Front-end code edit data
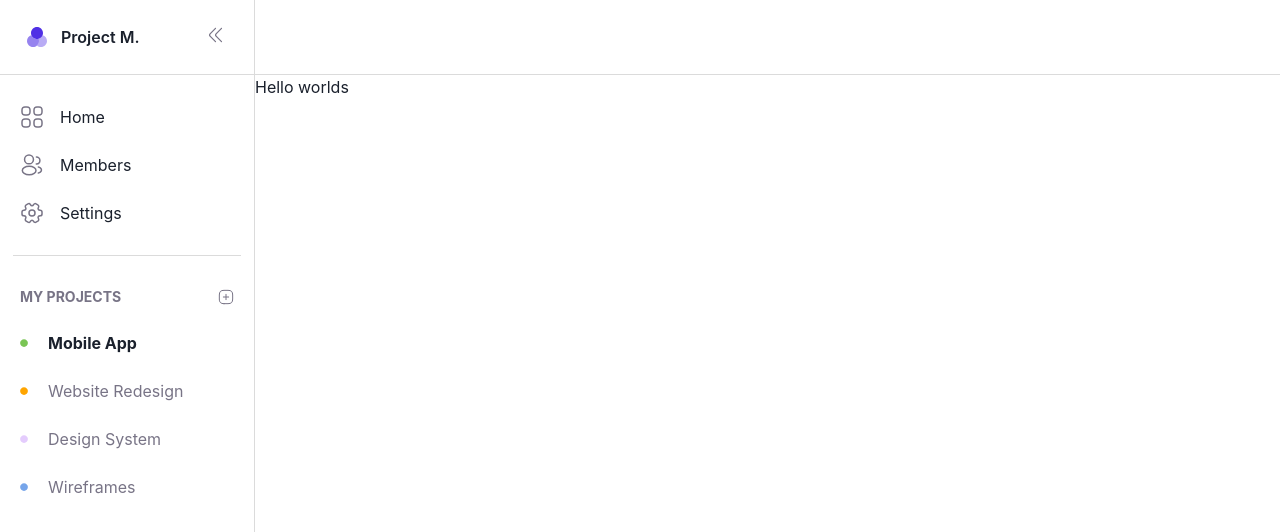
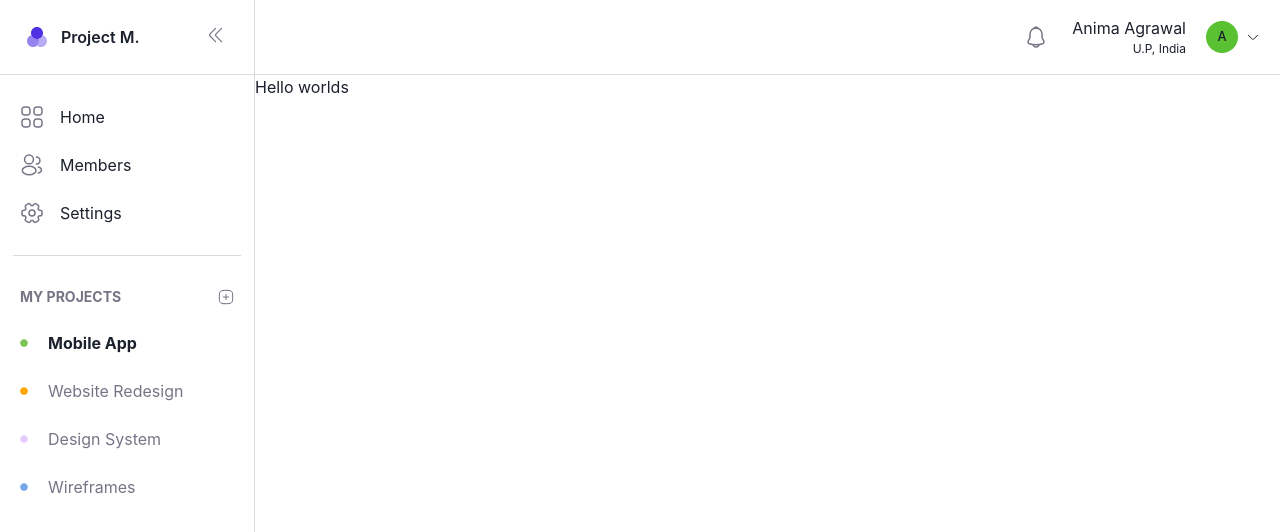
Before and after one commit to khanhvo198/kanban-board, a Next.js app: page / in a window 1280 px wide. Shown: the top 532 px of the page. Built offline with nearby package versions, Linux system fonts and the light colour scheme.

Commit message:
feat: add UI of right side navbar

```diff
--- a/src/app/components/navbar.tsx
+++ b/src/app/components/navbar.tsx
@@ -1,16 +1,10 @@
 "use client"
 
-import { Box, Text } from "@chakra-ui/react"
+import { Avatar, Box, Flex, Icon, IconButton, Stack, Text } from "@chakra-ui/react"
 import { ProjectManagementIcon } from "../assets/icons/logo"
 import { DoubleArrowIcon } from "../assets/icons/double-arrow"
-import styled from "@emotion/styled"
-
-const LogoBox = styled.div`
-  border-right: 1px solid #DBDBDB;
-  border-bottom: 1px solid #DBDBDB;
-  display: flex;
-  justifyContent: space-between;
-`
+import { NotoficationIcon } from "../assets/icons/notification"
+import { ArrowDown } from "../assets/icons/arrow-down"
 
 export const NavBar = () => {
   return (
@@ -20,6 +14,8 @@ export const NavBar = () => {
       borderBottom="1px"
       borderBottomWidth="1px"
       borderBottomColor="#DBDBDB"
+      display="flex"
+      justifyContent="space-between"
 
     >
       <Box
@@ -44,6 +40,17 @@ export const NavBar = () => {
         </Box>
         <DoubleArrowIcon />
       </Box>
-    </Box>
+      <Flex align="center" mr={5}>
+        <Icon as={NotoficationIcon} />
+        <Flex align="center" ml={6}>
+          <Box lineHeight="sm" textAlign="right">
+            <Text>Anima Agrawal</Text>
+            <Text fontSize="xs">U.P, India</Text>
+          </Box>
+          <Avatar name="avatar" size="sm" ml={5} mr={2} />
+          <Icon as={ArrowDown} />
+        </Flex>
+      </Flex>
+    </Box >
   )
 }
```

:: About this task ::
Retype every record as it stands. None of the pictures should appear.

:: Written response ::
Before and after one commit to khanhvo198/kanban-board, a Next.js app: page / in a window 1280 px wide. Shown: the top 532 px of the page. Built offline with nearby package versions, Linux system fonts and the light colour scheme.

Commit message:
feat: add UI of right side navbar

```diff
--- a/src/app/components/navbar.tsx
+++ b/src/app/components/navbar.tsx
@@ -1,16 +1,10 @@
 "use client"
 
-import { Box, Text } from "@chakra-ui/react"
+import { Avatar, Box, Flex, Icon, IconButton, Stack, Text } from "@chakra-ui/react"
 import { ProjectManagementIcon } from "../assets/icons/logo"
 import { DoubleArrowIcon } from "../assets/icons/double-arrow"
-import styled from "@emotion/styled"
-
-const LogoBox = styled.div`
-  border-right: 1px solid #DBDBDB;
-  border-bottom: 1px solid #DBDBDB;
-  display: flex;
-  justifyContent: space-between;
-`
+import { NotoficationIcon } from "../assets/icons/notification"
+import { ArrowDown } from "../assets/icons/arrow-down"
 
 export const NavBar = () => {
   return (
@@ -20,6 +14,8 @@ export const NavBar = () => {
       borderBottom="1px"
       borderBottomWidth="1px"
       borderBottomColor="#DBDBDB"
+      display="flex"
+      justifyContent="space-between"
 
     >
       <Box
@@ -44,6 +40,17 @@ export const NavBar = () => {
         </Box>
         <DoubleArrowIcon />
       </Box>
-    </Box>
+      <Flex align="center" mr={5}>
+        <Icon as={NotoficationIcon} />
+        <Flex align="center" ml={6}>
+          <Box lineHeight="sm" textAlign="right">
+            <Text>Anima Agrawal</Text>
+            <Text fontSize="xs">U.P, India</Text>
+          </Box>
+          <Avatar name="avatar" size="sm" ml={5} mr={2} />
+          <Icon as={ArrowDown} />
+        </Flex>
+      </Flex>
+    </Box >
   )
 }
```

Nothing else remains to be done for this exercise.